“The group’s results for the second six months of the current financial year, being January 1 to June 30 2020, are best analysed in the context of the progression of the pandemic in our trading markets. In the pre-Covid-19 era, up to March 27 2020 when the national lockdown was implemented, sales were on track with management’s stated target to deliver growth in line with the first six months of the current financial year, being July 1 2019 to December 31 2019,” it said.
“However, subsequent to the commencement of the lockdown, sales across the manufacturing, supply chain and retail operations were severely impacted,” it added.
Italtile said that total retail store sales for the 48 weeks ended May 31 2020 decreased by 5%, while like-for-like retail store turnover declined by 10%, compared with the prior corresponding period.
It said that manufacturing sales for the 48 weeks were 10% lower when compared with the prior comparable period.
Commenting on the performance of its CTM division, the group said that prior to the lockdown period, CTM’s sales were solid and in line with the performance seen in the comparative period last year.
“However, sales during Level 5 of the lockdown were minimal. The subsequent easing of restrictions in Level 4 resulted in an increase in turnover compared to the prior year, with a clear disparity between rural-based stores which traded robustly, and suburban stores where sales were more obviously impacted by cautious consumer behaviour in light of the pandemic and sustained limited disposable income,” it pointed out.
Italtile added that its TopT division saw “a surprisingly strong performance” in the second half of the current financial year, despite Covid-19 restrictions to trade.
“This is underpinned by improved operational disciplines in the business, as well as higher spend in certain regions where homeowners returned to their rural homes to wait out the lockdown. Consumers in this segment typically continue to invest incrementally in their homes as funds become available, and with the full re-opening of stores in May 2020, brisk sales resumed with double digit growth achieved,” it said.

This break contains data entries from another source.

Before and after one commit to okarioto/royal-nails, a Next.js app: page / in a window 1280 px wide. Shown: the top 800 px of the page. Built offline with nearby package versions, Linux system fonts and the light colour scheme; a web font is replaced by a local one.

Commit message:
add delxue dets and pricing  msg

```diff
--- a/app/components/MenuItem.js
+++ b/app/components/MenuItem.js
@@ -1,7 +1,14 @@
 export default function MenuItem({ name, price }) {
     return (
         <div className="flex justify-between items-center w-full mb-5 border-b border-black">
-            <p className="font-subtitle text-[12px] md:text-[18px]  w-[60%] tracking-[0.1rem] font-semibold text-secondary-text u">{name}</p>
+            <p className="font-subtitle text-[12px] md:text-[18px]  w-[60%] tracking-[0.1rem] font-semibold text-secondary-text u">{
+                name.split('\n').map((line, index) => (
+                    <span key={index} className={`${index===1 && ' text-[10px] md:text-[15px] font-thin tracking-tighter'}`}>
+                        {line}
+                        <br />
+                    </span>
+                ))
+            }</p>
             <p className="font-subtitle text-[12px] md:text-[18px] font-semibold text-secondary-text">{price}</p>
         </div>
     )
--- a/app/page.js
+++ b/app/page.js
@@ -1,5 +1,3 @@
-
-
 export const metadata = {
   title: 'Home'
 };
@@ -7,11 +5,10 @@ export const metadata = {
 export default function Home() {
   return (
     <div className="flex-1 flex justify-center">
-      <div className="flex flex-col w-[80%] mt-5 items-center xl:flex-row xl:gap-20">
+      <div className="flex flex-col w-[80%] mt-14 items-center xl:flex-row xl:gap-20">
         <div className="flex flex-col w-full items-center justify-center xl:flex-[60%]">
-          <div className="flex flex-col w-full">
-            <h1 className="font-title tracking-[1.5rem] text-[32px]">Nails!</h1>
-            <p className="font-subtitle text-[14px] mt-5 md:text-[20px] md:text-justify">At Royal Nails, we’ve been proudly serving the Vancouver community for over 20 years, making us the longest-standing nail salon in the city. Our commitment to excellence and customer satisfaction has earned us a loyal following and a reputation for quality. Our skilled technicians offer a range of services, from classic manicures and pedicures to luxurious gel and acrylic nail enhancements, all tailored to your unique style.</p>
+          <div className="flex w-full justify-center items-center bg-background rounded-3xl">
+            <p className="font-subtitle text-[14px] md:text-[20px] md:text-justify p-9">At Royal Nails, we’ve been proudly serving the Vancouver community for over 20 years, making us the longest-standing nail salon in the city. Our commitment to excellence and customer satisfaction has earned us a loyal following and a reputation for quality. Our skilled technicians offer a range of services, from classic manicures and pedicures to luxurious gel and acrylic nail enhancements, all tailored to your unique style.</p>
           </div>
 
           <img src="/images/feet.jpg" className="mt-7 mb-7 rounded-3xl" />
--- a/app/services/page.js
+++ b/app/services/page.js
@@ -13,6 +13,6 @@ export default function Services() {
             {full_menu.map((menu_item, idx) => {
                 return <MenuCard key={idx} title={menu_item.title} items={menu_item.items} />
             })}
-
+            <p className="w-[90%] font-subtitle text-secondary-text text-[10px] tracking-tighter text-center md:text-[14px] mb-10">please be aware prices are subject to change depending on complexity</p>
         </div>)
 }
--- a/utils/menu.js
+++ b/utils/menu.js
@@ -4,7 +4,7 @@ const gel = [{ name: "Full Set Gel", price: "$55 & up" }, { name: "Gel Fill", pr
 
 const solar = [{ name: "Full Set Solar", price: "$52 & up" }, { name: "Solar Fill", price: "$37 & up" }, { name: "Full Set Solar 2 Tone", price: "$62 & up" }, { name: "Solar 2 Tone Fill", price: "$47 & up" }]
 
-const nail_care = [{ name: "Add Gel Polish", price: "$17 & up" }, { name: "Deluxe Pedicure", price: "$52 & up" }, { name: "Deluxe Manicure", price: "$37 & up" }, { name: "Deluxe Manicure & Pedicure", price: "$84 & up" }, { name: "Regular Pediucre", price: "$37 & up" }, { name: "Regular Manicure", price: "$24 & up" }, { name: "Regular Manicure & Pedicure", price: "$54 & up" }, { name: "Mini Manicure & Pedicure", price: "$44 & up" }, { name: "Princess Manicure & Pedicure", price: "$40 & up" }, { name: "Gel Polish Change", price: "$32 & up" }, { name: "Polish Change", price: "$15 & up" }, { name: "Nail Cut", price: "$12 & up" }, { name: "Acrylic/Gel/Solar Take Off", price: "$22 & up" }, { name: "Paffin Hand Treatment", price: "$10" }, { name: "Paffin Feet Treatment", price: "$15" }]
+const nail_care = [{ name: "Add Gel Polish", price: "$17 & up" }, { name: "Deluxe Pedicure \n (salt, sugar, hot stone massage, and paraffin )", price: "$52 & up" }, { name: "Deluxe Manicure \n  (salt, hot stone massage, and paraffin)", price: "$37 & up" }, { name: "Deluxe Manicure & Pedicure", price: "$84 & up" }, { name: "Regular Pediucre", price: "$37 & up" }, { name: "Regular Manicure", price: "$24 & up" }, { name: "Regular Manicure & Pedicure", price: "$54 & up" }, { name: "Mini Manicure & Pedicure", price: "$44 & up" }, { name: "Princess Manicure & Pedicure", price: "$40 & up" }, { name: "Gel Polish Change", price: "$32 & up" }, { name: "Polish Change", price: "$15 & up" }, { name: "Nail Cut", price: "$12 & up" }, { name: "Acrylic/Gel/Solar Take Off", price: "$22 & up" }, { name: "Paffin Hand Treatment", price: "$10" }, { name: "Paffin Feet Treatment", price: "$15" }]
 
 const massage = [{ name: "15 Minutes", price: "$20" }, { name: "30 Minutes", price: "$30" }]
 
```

Meanwhile, in the face of Covid-19 uncertainty, the group said it has “robust cash reserves”. However, it has also implemented several cash preservation measures including differing planned capital expenditure and “salary and fee sacrifices” by executives, non-executives and within its senior management.